» INFORMATION:
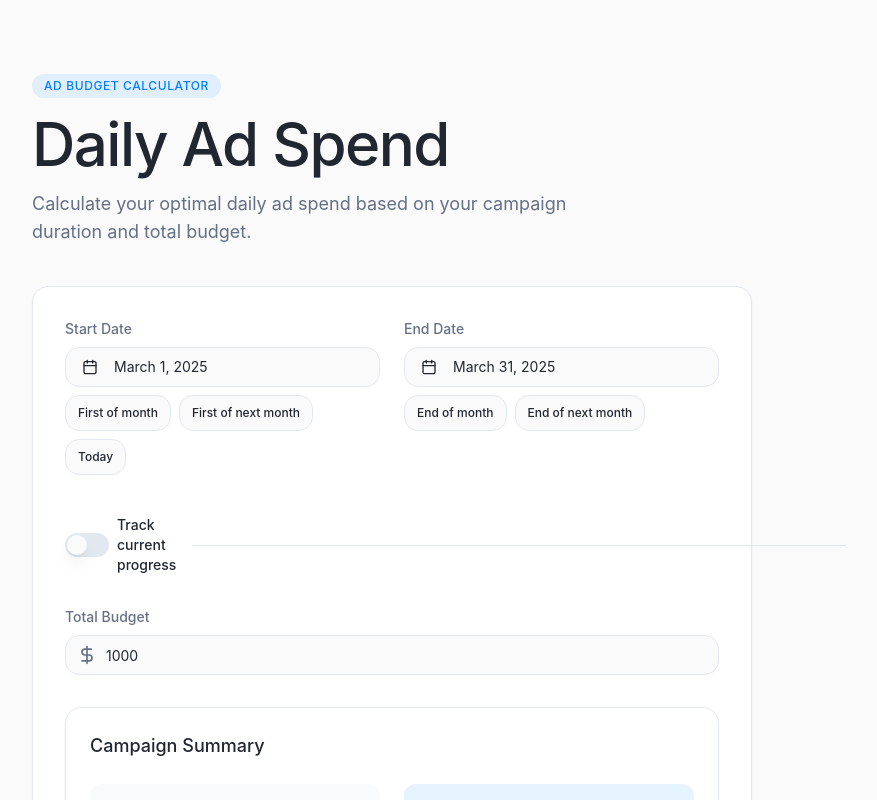
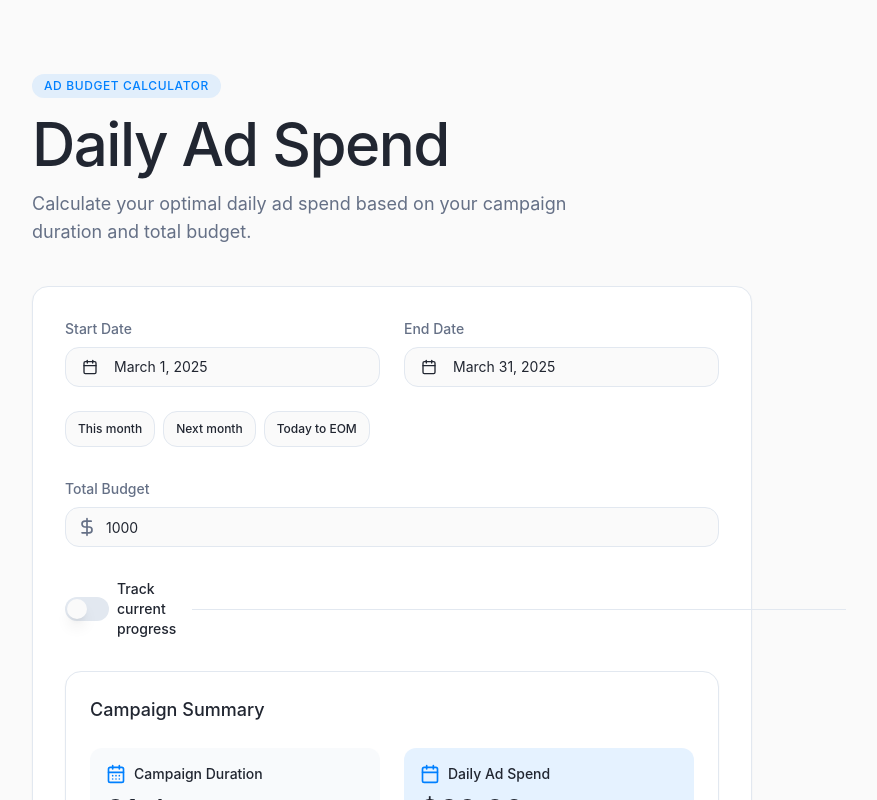
Before and after one commit to kokkenmodding/daily-spend, a React (Vite) app: page / in a window 1280 px wide. Shown: the top 800 px of the page, without its empty margins (248-1125 px from the left). Built offline with nearby package versions, Linux system fonts and the light colour scheme.

Commit message:
Refactor date range picker
- Removed quick date selection buttons for start and end dates.
- Added combined date range selection buttons ("This month", "Next month", "Today-EOM").
- Moved intermediate date section below the total budget input.
- Fixed horizontal line overflow issue.

```diff
--- a/src/components/AdSpendCalculator.tsx
+++ b/src/components/AdSpendCalculator.tsx
@@ -1,4 +1,3 @@
-
 import React, { useState, useEffect } from "react";
 import DateRangePicker from "./DateRangePicker";
 import BudgetInput from "./BudgetInput";
@@ -6,6 +5,14 @@ import SpentAmountInput from "./SpentAmountInput";
 import ResultDisplay from "./ResultDisplay";
 import CalculatorHeader from "./CalculatorHeader";
 import { startOfMonth, endOfMonth } from "date-fns";
+import { Switch } from "@/components/ui/switch";
+import { Separator } from "@/components/ui/separator";
+import { Popover, PopoverContent, PopoverTrigger } from "@/components/ui/popover";
+import { Calendar } from "@/components/ui/calendar";
+import { Button } from "@/components/ui/button";
+import { CalendarIcon } from "lucide-react";
+import { cn } from "@/lib/utils";
+import { formatDate } from "@/utils/dateUtils";
 
 const AdSpendCalculator: React.FC = () => {
   const [startDate, setStartDate] = useState<Date | null>(startOfMonth(new Date()));
@@ -66,6 +73,17 @@ const AdSpendCalculator: React.FC = () => {
     }
   };
 
+  const handleSetDateRange = (start: Date, end: Date) => {
+    setStartDate(start);
+    setEndDate(end);
+
+    // If intermediate date is outside the new range, reset it
+    if (intermediateDate && (intermediateDate < start || intermediateDate > end)) {
+      setIntermediateDate(null);
+      setSpentAmount(0);
+    }
+  };
+
   const handleBudgetChange = (value: number) => {
     setTotalBudget(value);
   };
@@ -95,12 +113,69 @@ const AdSpendCalculator: React.FC = () => {
           onIntermediateDateChange={handleIntermediateDateChange}
           showIntermediate={showIntermediate}
           onToggleIntermediate={handleToggleIntermediate}
+          onSetDateRange={handleSetDateRange}
         />
 
         <BudgetInput
           value={totalBudget}
           onChange={handleBudgetChange}
         />
+
+        {/* Intermediate date toggle and section */}
+        <div className="mt-6">
+          <div className="flex items-center justify-between mb-4">
+            <div className="flex items-center gap-2">
+              <Switch
+                id="intermediate-toggle"
+                checked={showIntermediate}
+                onCheckedChange={handleToggleIntermediate}
+              />
+              <label htmlFor="intermediate-toggle" className="text-sm font-medium">
+                Track current progress
+              </label>
+            </div>
+            <Separator className="grow mx-4" />
+          </div>
+
+          {showIntermediate && (
+            <div className="space-y-2 pl-2 border-l-2 border-muted/40 py-2">
+              <label htmlFor="intermediate-date" className="block text-sm font-medium text-muted-foreground">
+                Intermediate Date
+              </label>
+              <Popover>
+                <PopoverTrigger asChild>
+                  <Button
+                    id="intermediate-date"
+                    variant="outline"
+                    className={cn(
+                      "w-full justify-start text-left font-normal transition-all-200 border-input bg-background hover:bg-accent",
+                      !intermediateDate && "text-muted-foreground"
+                    )}
+                  >
+                    <CalendarIcon className="w-4 h-4 mr-2" />
+                    {intermediateDate ? formatDate(intermediateDate) : "Select intermediate date"}
+                  </Button>
+                </PopoverTrigger>
+                <PopoverContent className="w-auto p-0" align="start">
+                  <Calendar
+                    mode="single"
+                    selected={intermediateDate || undefined}
+                    onSelect={handleIntermediateDateChange}
+                    initialFocus
+                    disabled={(date) => {
+                      if (startDate && date < startDate) return true;
+                      if (endDate && date > endDate) return true;
+                      return false;
+                    }}
+                    className={cn("p-3 pointer-events-auto rounded-md border border-input bg-card shadow-md")}
+                  />
+                </PopoverContent>
+              </Popover>
+              <div className="text-xs text-muted-foreground">
+                Select a date to indicate your current progress in the campaign
+              </div>
+            </div>
+          )}
 
           {showIntermediate && (
             <SpentAmountInput
@@ -109,6 +184,7 @@ const AdSpendCalculator: React.FC = () => {
               isDisabled={!intermediateDate}
             />
           )}
+        </div>
 
         <ResultDisplay
           totalBudget={totalBudget}
--- a/src/components/DateRangePicker.tsx
+++ b/src/components/DateRangePicker.tsx
@@ -23,6 +23,7 @@ interface DateRangePickerProps {
   onIntermediateDateChange: (date: Date | null) => void;
   showIntermediate: boolean;
   onToggleIntermediate: (value: boolean) => void;
+  onSetDateRange: (startDate: Date, endDate: Date) => void;
 }
 
 const DateRangePicker: React.FC<DateRangePickerProps> = ({
@@ -34,27 +35,26 @@ const DateRangePicker: React.FC<DateRangePickerProps> = ({
   onIntermediateDateChange,
   showIntermediate,
   onToggleIntermediate,
+  onSetDateRange,
 }) => {
-  // Quick selection handlers for start date
-  const handleSelectFirstOfMonth = () => {
-    onStartDateChange(startOfMonth(new Date()));
+  // Quick selection handlers for combined date ranges
+  const handleSelectThisMonth = () => {
+    const start = startOfMonth(new Date());
+    const end = endOfMonth(new Date());
+    onSetDateRange(start, end);
   };
 
-  const handleSelectFirstOfNextMonth = () => {
-    onStartDateChange(startOfMonth(addMonths(new Date(), 1)));
+  const handleSelectNextMonth = () => {
+    const nextMonth = addMonths(new Date(), 1);
+    const start = startOfMonth(nextMonth);
+    const end = endOfMonth(nextMonth);
+    onSetDateRange(start, end);
   };
 
-  const handleSelectToday = () => {
-    onStartDateChange(new Date());
-  };
-
-  // Quick selection handlers for end date
-  const handleSelectEndOfMonth = () => {
-    onEndDateChange(endOfMonth(new Date()));
-  };
-
-  const handleSelectEndOfNextMonth = () => {
-    onEndDateChange(endOfMonth(addMonths(new Date(), 1)));
+  const handleSelectTodayToEOM = () => {
+    const today = new Date();
+    const end = endOfMonth(today);
+    onSetDateRange(today, end);
   };
 
   return (
@@ -93,34 +93,6 @@ const DateRangePicker: React.FC<DateRangePickerProps> = ({
               />
             </PopoverContent>
           </Popover>
-
-          {/* Quick selection buttons for start date */}
-          <div className="flex flex-wrap gap-2 mt-2">
-            <Button
-              variant="outline"
-              size="sm"
-              onClick={handleSelectFirstOfMonth}
-              className="text-xs"
-            >
-              First of month
-            </Button>
-            <Button
-              variant="outline"
-              size="sm"
-              onClick={handleSelectFirstOfNextMonth}
-              className="text-xs"
-            >
-              First of next month
-            </Button>
-            <Button
-              variant="outline"
-              size="sm"
-              onClick={handleSelectToday}
-              className="text-xs"
-            >
-              Today
-            </Button>
-          </div>
         </div>
 
         <div className="space-y-2">
@@ -152,84 +124,35 @@ const DateRangePicker: React.FC<DateRangePickerProps> = ({
               />
             </PopoverContent>
           </Popover>
+        </div>
+      </div>
 
-          {/* Quick selection buttons for end date */}
-          <div className="flex flex-wrap gap-2 mt-2">
+      {/* Quick range selection buttons */}
+      <div className="flex flex-wrap gap-2">
         <Button
           variant="outline"
           size="sm"
-              onClick={handleSelectEndOfMonth}
+          onClick={handleSelectThisMonth}
           className="text-xs"
         >
-              End of month
+          This month
         </Button>
         <Button
           variant="outline"
           size="sm"
-              onClick={handleSelectEndOfNextMonth}
+          onClick={handleSelectNextMonth}
           className="text-xs"
         >
-              End of next month
+          Next month
         </Button>
-          </div>
-        </div>
-      </div>
-
-      {/* Intermediate date section with toggle */}
-      <div className="mt-6 pt-4">
-        <div className="flex items-center justify-between mb-4">
-          <div className="flex items-center gap-2">
-            <Switch
-              id="intermediate-toggle"
-              checked={showIntermediate}
-              onCheckedChange={onToggleIntermediate}
-            />
-            <label htmlFor="intermediate-toggle" className="text-sm font-medium">
-              Track current progress
-            </label>
-          </div>
-          <Separator className="grow mx-4" />
-        </div>
-
-        {showIntermediate && (
-          <div className="space-y-2 pl-2 border-l-2 border-muted/40 py-2">
-            <label htmlFor="intermediate-date" className="block text-sm font-medium text-muted-foreground">
-              Intermediate Date
-            </label>
-            <Popover>
-              <PopoverTrigger asChild>
         <Button
-                  id="intermediate-date"
           variant="outline"
-                  className={cn(
-                    "w-full justify-start text-left font-normal transition-all-200 border-input bg-background hover:bg-accent",
-                    !intermediateDate && "text-muted-foreground"
-                  )}
+          size="sm"
+          onClick={handleSelectTodayToEOM}
+          className="text-xs"
         >
-                  <CalendarIcon className="w-4 h-4 mr-2" />
-                  {intermediateDate ? formatDate(intermediateDate) : "Select intermediate date"}
+          Today to EOM
         </Button>
-              </PopoverTrigger>
-              <PopoverContent className="w-auto p-0" align="start">
-                <Calendar
-                  mode="single"
-                  selected={intermediateDate || undefined}
-                  onSelect={onIntermediateDateChange}
-                  initialFocus
-                  disabled={(date) => {
-                    if (startDate && date < startDate) return true;
-                    if (endDate && date > endDate) return true;
-                    return false;
-                  }}
-                  className={cn("p-3 pointer-events-auto rounded-md border border-input bg-card shadow-md")}
-                />
-              </PopoverContent>
-            </Popover>
-            <div className="text-xs text-muted-foreground">
-              Select a date to indicate your current progress in the campaign
-            </div>
-          </div>
-        )}
       </div>
     </div>
   );
--- a/src/components/SpentAmountInput.tsx
+++ b/src/components/SpentAmountInput.tsx
@@ -37,7 +37,7 @@ const SpentAmountInput: React.FC<SpentAmountInputProps> = ({ value, onChange, is
   };
 
   return (
-    <div className="space-y-2 animate-fade-up pl-2 border-l-2 border-muted/40 py-2" style={{ animationDelay: "125ms" }}>
+    <div className="space-y-2 mt-4">
       <label htmlFor="spent-amount" className="block text-sm font-medium text-muted-foreground">
         Amount Spent So Far
       </label>
```
Lines whose indentation alone changed are shown as unchanged.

» WORK ITEM:
Nothing but an exact copy belongs in the answer: the lines from the top of the records through the line containing "- Removed quick", minus the pictures.

» THE ANSWER:
Before and after one commit to kokkenmodding/daily-spend, a React (Vite) app: page / in a window 1280 px wide. Shown: the top 800 px of the page, without its empty margins (248-1125 px from the left). Built offline with nearby package versions, Linux system fonts and the light colour scheme.

Commit message:
Refactor date range picker
- Removed quick date selection buttons for start and end dates.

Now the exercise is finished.